In this essay I would like to explore writers of both Romanticism and Realism including Frederick Douglass (1818?-1895), Jean-Jacques Rousseau (1712-1778), Henrik Ibsen (1828-1906) and Anton Chekhov (1860-1904). These writers and their works, "Hedda Gabler", "The Cherry Orchard" and "Narrative of the Life of Frederick Douglass, an American Slave" to name a few were instrumental to the development of the Romantic genre then changing to Realism as we know it to be today.
Frederick Douglass was born into slavery in the year 1818. Slavery and the harsh reality it carries with it was all he knew. His mother was a slave and his father was said to have been a white man, his mother's master. He spent many years writing what is referred to as his 'autobiography'. This was a very important piece because it gave insight into the world of slavery and the devastation it caused to the people who lived through it.
Jean-Jacques Rousseau was born in the year 1712. His works define the ideas of the eighteenth century. "The emphasis on imagination and passion for him seems not a matter of ideology but of experience: life presents itself to him in this way. The fact emphasizes the degree to which the movement we call Romanticism involved genuine revision." (World Masterpieces p427)
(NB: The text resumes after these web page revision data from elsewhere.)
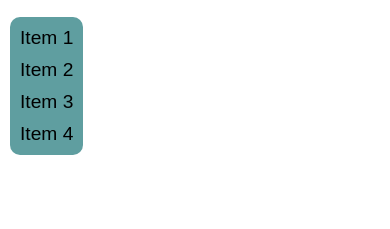
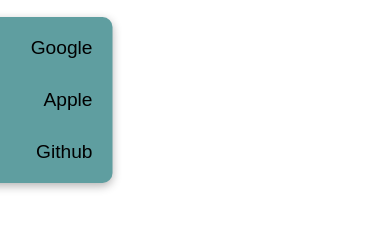
Before and after one commit to Philip-Bachl/Experiments, a plain HTML site: page nav_menu/index.html in a window 390 px wide. Both pictures are taken after a click on the element 29 px from the left and 31 px from the top of the page. Shown: the part 57-286 px from the top of the page. Drawn offline with Linux system fonts and the light colour scheme.

Commit message:
added links

```diff
--- a/nav_menu/index.html
+++ b/nav_menu/index.html
@@ -13,10 +13,15 @@
             <svg xmlns="http://www.w3.org/2000/svg" viewBox="0 0 448 450"><path d="M0 96C0 78.3 14.3 64 32 64H416c17.7 0 32 14.3 32 32s-14.3 32-32 32H32C14.3 128 0 113.7 0 96zM0 256c0-17.7 14.3-32 32-32H416c17.7 0 32 14.3 32 32s-14.3 32-32 32H32c-17.7 0-32-14.3-32-32zM448 416c0 17.7-14.3 32-32 32H32c-17.7 0-32-14.3-32-32s14.3-32 32-32H416c17.7 0 32 14.3 32 32z"/></svg>
         </div>
         <ul>
-            <li>Item 1</li>
-            <li>Item 2</li>
-            <li>Item 3</li>
-            <li>Item 4</li>
+            <a href="www.google.com">
+                <li>Google</li>
+            </a>
+            <a href="www.apple.com">
+                <li>Apple</li>
+            </a>
+            <a href="www.github.com">
+                <li>Github</li>
+            </a>
         </ul>
     </nav>
 </body>
--- a/nav_menu/style.css
+++ b/nav_menu/style.css
@@ -17,13 +17,18 @@
     background-color: cadetblue;
     list-style: none;
     border-radius: 10px;
+    box-shadow: 0px 3px 10px 0px rgba(0, 0, 0, 0.3);
 
     transition: transform ease-out 0.3s;
 }
 
-nav li {
-    white-space: nowrap;
-    white-space-collapse: preserve;
+a {
+    color: inherit;
+    text-decoration: none;
+}
+
+a:visited {
+    color: inherit;
 }
 
 nav {
@@ -33,6 +38,13 @@
     padding: 10px;
 
     align-items: center;
+}
+
+nav li {
+    padding: 10px;
+
+    white-space: nowrap;
+    white-space-collapse: preserve;
 }
 
 .nav-button {
@@ -54,12 +66,13 @@
     ul {
         transform: translateX(-200%);
 
-        width: fit-content;
+        width: 50%;
 
         flex-direction: column;
+        align-items: end;
     }
 
     .open {
-        transform: translateX(0%);
+        transform: translateX(-50%);
     }
 }
```
Also changed, not shown: nav_menu/Unbenannt.png (deleted), nav_menu/border.svg (added).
Ibsen and Chekhov were very important figures in the beginning and throughout the development of the Age of Realism. Writers were starting to shift their views from the imaginative, romantic times to a more real portrayal of life and it's ups and downs. "The Realists wanted a truthful representation in literature of reality - that is, of contemporary life and manners." (World Masterpieces p837)
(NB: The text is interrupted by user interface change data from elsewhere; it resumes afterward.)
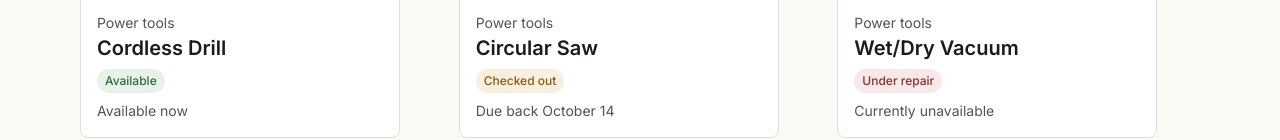
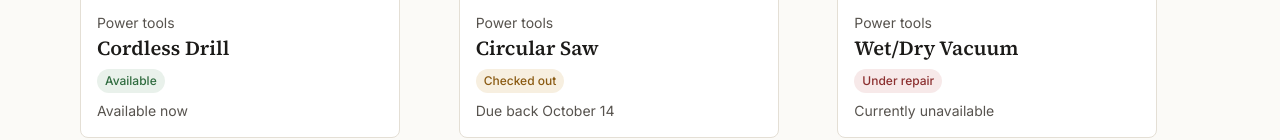
Before and after one commit to Marhysa/d4d-build-a, a website: page index.html in a window 1280 px wide. Shown: the part 435-575 px from the top of the page. Drawn offline with Linux system fonts and the light colour scheme.

Commit message:
Adjusted typefaces & type scale.

```diff
--- a/index.html
+++ b/index.html
@@ -53,7 +53,7 @@
           const availability = availabilityDetails[tool.availability];
           const card = document.createElement("a");
           card.href = `tool.html?id=${encodeURIComponent(tool.id)}`;
-          card.className = "flex h-[386px] w-[320px] flex-col overflow-hidden rounded-card border border-border bg-surface-raised p-0 transition-colors hover:border-accent";
+          card.className = "flex h-[386px] w-[320px] flex-col overflow-hidden rounded-card border border-border bg-surface-raised p-0 font-body transition-colors hover:border-accent";
 
           const top = document.createElement("div");
           top.className = "flex min-h-0 w-full flex-1 items-center justify-center bg-surface";
@@ -75,7 +75,7 @@
           category.textContent = categoryLabels.get(tool.category) ?? tool.category;
 
           const name = document.createElement("h2");
-          name.className = "mx-md mb-xs text-lg font-semibold text-ink";
+          name.className = "mx-md mb-xs font-display text-lg font-semibold text-ink";
           name.textContent = tool.name;
 
           const availabilityTimeframe = document.createElement("p");
```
In the eyes of a Realist writer everything must be portrayed. As described by Chekhov, "A writer must be as...